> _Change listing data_
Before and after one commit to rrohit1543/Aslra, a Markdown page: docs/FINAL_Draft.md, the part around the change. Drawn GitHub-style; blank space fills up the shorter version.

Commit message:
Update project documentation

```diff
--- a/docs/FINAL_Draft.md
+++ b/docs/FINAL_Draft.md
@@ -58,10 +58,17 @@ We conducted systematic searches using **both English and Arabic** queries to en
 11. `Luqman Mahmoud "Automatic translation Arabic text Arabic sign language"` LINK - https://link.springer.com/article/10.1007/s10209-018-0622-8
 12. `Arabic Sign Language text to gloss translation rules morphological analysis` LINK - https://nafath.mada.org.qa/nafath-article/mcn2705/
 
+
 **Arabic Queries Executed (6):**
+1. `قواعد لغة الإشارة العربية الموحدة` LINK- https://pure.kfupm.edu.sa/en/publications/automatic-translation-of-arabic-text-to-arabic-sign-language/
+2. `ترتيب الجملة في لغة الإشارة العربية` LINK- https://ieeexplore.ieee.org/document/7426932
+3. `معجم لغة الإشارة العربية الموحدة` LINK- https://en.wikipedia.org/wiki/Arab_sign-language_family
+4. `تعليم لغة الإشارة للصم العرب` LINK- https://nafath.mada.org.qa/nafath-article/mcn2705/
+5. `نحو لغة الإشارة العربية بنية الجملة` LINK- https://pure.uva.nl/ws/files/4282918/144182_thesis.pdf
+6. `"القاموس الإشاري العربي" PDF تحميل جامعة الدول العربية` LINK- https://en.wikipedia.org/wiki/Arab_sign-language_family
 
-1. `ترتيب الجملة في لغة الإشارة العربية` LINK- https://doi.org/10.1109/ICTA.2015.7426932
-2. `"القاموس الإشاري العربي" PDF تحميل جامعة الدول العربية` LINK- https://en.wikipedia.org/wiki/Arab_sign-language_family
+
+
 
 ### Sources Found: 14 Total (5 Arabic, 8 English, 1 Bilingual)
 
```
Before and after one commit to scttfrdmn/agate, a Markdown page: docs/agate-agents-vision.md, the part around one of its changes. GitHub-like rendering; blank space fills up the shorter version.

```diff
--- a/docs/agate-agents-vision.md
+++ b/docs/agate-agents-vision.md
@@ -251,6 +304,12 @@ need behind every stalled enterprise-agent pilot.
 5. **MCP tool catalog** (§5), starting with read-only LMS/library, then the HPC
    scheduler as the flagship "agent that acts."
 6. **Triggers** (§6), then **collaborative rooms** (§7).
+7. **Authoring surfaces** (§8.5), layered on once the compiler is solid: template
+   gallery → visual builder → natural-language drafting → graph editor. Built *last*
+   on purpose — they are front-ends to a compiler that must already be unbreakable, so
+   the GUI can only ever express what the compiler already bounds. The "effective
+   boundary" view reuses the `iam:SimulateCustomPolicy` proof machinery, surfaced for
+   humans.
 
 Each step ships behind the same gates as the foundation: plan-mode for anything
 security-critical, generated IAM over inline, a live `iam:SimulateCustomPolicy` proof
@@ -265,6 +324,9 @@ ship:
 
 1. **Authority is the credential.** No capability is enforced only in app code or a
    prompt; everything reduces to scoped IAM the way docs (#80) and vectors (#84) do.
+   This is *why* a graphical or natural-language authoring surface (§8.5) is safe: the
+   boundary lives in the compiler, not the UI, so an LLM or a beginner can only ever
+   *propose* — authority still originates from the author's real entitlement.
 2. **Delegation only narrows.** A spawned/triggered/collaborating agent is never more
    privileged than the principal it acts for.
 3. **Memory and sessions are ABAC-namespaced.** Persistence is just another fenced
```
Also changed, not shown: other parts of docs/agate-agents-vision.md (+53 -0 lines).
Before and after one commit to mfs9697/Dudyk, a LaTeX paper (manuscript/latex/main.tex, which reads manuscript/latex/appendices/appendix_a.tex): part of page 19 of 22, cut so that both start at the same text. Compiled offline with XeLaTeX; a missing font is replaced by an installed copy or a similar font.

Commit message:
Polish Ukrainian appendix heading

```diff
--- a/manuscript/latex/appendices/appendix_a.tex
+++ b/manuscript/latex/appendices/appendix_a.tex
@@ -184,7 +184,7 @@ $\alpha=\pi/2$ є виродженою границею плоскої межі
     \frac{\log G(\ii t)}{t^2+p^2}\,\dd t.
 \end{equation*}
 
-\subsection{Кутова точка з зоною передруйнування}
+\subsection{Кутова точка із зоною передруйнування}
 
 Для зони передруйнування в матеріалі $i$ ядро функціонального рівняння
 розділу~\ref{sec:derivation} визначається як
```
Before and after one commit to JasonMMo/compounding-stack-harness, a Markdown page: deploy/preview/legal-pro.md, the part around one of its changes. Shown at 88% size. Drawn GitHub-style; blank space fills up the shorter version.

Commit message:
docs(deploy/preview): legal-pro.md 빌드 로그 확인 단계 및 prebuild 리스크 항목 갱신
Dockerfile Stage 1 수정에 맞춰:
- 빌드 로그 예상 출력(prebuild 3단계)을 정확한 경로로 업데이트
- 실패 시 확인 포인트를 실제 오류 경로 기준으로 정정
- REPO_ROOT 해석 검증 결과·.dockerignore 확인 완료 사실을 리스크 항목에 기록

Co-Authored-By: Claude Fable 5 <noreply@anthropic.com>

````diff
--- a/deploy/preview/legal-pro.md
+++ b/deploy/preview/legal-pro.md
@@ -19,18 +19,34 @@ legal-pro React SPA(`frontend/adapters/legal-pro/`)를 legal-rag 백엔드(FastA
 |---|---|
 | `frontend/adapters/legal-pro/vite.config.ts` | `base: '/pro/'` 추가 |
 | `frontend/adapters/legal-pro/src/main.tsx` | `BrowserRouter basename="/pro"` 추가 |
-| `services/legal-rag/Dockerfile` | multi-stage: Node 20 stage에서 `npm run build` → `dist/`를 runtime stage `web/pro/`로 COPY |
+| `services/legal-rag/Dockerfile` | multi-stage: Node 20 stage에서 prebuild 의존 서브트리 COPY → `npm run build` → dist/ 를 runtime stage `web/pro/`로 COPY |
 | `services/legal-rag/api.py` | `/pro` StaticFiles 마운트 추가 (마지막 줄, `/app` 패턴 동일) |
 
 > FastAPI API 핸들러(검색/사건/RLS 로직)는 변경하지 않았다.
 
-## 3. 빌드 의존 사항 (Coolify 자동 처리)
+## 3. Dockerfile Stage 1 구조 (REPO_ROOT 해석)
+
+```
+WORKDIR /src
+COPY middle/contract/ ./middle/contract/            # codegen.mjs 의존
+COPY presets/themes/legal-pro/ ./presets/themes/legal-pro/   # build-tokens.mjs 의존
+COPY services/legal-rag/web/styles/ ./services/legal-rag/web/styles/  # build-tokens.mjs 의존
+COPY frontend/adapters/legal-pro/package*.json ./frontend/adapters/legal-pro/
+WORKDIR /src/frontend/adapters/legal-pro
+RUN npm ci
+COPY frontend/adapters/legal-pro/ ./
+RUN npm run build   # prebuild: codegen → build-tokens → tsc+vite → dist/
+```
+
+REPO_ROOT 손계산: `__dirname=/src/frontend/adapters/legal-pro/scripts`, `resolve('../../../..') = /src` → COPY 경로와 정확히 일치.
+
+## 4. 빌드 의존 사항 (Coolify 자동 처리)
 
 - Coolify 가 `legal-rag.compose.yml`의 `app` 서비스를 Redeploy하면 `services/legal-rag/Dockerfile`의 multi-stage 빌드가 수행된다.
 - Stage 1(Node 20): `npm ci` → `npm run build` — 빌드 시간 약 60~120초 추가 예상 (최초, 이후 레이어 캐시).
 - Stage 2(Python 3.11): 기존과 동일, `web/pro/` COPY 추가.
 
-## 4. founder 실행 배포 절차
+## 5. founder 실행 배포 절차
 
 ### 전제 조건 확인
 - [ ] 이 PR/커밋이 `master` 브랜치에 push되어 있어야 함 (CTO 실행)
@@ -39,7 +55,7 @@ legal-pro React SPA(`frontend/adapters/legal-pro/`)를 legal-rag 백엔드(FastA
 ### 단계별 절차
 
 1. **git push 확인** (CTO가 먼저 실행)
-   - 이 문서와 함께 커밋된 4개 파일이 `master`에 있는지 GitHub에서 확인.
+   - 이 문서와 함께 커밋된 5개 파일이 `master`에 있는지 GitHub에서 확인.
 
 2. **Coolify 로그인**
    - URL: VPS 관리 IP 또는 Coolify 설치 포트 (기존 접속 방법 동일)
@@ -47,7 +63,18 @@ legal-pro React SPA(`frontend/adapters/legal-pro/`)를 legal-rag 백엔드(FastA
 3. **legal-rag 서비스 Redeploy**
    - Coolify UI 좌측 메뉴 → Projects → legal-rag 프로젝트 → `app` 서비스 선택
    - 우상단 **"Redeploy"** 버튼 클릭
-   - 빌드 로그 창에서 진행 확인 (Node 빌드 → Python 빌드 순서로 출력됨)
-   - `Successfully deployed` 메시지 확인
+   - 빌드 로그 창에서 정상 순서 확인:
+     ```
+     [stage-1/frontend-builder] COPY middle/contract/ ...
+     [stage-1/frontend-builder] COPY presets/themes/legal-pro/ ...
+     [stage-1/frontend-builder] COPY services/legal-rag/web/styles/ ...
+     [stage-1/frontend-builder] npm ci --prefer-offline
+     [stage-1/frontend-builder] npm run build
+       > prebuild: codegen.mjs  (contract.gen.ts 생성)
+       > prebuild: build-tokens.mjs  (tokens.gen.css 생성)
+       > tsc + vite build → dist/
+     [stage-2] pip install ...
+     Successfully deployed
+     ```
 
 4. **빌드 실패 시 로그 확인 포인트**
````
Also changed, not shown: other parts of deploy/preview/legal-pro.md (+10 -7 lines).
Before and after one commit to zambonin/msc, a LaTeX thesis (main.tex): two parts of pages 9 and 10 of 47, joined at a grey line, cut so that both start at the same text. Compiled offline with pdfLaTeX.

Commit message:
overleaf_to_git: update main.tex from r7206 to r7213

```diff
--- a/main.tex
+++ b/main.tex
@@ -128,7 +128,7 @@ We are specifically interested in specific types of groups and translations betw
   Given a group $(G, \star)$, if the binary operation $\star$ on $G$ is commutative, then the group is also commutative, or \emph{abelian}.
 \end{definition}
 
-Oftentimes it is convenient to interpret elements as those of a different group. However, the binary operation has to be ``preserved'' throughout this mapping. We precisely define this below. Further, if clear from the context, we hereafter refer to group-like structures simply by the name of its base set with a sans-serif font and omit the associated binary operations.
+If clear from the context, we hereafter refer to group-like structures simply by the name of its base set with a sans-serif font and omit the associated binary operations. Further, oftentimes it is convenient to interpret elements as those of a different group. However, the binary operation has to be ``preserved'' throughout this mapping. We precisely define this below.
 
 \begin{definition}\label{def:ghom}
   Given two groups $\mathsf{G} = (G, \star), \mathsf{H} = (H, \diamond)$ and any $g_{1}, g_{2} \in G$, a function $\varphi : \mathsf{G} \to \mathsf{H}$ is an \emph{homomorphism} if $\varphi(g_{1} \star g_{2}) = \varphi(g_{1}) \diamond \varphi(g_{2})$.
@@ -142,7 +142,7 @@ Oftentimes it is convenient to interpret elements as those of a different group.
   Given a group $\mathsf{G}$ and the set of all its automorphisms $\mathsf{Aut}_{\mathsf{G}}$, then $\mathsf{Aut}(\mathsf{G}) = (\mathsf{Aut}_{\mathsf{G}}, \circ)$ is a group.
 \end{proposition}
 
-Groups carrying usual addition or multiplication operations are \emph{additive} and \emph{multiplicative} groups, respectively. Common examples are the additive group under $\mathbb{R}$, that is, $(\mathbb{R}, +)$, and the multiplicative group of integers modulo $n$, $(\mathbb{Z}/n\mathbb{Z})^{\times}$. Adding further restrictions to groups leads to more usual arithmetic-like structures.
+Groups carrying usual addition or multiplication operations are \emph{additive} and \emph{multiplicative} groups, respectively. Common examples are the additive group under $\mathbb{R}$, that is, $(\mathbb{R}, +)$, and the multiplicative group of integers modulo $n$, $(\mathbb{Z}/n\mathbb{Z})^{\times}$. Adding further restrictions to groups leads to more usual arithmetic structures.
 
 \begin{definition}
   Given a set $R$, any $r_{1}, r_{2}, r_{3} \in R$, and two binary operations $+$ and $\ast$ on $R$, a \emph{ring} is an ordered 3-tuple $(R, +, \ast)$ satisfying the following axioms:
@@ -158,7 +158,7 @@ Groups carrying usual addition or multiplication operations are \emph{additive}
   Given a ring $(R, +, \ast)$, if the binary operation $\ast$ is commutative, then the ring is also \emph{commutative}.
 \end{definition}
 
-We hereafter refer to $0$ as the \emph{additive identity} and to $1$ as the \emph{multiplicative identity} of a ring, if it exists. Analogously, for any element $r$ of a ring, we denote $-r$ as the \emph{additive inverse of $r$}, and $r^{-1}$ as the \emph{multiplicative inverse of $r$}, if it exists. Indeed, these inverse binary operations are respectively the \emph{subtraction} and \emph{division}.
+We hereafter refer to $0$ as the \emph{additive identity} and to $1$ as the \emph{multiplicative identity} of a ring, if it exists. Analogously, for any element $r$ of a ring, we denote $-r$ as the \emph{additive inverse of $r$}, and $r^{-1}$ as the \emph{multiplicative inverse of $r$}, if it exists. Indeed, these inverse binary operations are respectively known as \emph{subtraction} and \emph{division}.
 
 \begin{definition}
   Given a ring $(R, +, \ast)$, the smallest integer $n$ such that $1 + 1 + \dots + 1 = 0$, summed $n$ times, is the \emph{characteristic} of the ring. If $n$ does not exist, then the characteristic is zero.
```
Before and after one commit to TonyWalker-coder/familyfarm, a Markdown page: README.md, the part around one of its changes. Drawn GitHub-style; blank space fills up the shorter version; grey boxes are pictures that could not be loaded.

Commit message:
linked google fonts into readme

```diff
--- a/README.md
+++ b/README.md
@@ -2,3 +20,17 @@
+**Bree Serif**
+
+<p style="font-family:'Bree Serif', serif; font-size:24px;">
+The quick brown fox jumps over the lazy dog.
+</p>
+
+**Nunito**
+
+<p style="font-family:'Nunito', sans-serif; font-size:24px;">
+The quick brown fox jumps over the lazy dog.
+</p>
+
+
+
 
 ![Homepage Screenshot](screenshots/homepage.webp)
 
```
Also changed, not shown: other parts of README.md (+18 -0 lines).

> _Exercise directions_
Supply only the count of lines above holding "Dockerfile".

> _Written answer_
5